In the first place, what is oat milk? It’s the creamy, delicious and nutritious liquid made by blending and extracting pure, whole oats with fresh water. It can be flavoured in a variety of ways and is commonly used by people who follow vegan diets or have food allergies or intolerance as a dairy replacement. Oat milk is very versatile and can be a simple and tasty milk in your morning tea or coffee, or it can be baked and cooked with, adding a rich, creamy and hearty flavour to food and drink alike. It’s now common to see oat milk as a standard dairy alternative at cafes and shops, and today we’re going to find out just how many of the benefits of oats are present in the milk.
Of course, it’s not really a ‘milk’, not in the sense that it was milked from an animal. Oat milk is made by processing – aka blending at very high speeds – rolled oats with water. That’s the very simplest recipe, but many people add different things, such as a hint of vanilla, a pinch of salt, a spoonful of syrup. Why rolled oats? Quick oats are the most processed form of oats and tend to yield a slimier milk, while steel cut oats are not processed enough, and are more difficult to get a rich milk from. Rolled oats are perfect – not so processed as to go slimy, but processed enough as to yield a rich, creamy milk.

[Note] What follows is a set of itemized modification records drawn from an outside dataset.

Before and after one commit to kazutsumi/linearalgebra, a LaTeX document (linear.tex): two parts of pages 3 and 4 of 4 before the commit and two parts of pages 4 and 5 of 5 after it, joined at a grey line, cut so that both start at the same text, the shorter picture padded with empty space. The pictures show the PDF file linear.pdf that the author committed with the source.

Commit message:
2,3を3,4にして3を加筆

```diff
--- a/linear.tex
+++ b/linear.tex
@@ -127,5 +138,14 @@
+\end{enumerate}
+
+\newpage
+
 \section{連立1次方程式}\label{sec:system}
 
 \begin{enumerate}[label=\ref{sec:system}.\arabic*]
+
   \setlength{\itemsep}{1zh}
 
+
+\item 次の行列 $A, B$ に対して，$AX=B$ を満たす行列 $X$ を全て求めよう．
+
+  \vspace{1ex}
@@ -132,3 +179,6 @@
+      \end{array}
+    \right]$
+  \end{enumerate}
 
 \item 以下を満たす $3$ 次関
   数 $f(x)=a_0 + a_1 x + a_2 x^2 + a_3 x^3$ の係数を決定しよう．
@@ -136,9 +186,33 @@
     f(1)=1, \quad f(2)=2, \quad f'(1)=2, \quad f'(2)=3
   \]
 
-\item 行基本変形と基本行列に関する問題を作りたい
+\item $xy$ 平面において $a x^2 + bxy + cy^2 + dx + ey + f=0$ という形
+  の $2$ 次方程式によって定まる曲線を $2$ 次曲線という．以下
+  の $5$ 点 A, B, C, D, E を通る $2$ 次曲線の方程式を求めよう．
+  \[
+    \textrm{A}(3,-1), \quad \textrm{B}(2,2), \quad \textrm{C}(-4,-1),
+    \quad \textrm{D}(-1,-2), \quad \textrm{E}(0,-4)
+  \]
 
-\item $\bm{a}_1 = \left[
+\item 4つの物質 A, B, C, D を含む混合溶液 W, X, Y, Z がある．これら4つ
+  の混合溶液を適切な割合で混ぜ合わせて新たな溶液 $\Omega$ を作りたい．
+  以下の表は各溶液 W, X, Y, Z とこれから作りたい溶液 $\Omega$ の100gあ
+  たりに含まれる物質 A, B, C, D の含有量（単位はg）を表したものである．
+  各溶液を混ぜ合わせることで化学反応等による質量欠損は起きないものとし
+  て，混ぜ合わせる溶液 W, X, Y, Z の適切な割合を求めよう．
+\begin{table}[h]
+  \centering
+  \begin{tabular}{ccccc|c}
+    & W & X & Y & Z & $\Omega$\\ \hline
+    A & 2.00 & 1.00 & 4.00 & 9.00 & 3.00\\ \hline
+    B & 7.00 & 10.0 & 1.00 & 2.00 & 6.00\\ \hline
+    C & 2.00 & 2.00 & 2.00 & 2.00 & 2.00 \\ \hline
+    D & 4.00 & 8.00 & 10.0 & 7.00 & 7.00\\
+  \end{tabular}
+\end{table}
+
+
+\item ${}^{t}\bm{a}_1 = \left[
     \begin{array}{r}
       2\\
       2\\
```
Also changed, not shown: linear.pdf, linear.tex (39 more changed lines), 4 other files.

The best oat milk is homemade. Fresh and delicious, you have the luxury of knowing that it’s completely free of additives. Many commercially grown oats, while being naturally gluten-free, are often processed on equipment that was similarly used for wheat, barley or rye. This means that it’s very difficult for coeliacs and people with gluten or wheat sensitives to tell if a store-bought oat milk will be safe for their consumption. Therefore, choosing an organic, certified gluten-free oat is essential.
So what health benefits does oat milk bring to the table? The nutritional stats of oat milk are as follows: 130 calories, 2.5g total fat, 0g saturated fats, 2 grams fibre, 4 grams protein, 25% DV for calcium, and 20% DV for vitamin D. Sounds pretty good, yeah? Let’s compare with the traditional choice of cow’s milk: 161 calories, 8g fat, 0g fibre, 7.7g protein, 25% DV for vitamin D, and 30% DV for calcium. Out of most vegan milk substitutes, oat milk contains one of the highest amounts of fibre, making it a nutritious diary alternative. It also contains a higher percentage of carbs, which is to be expected when dealing with a milk made from a grain.
In order to bring the best oat milk to your table, we recommend making it yourself – you know precisely what kind of oats you’re using, if you have sensitives to be aware of, and homemade oat milk is free of the preservatives store-bought oat milk manufacturers are obliged to use in order to keep their products shelf-stable. Amongst preservatives, manufacturers also alter in their production methods by superheating the oat milk, which can destroy the naturally occurring vitamins. These minerals are frequently added back in again, along with things such as xanthan gum to provide a good froth for baristas. If these are things you’d like to avoid, check out our easy step by step process to make your own delicious oat milk that will keep for a week here, using our oat milk kit which has everything you need to get you started.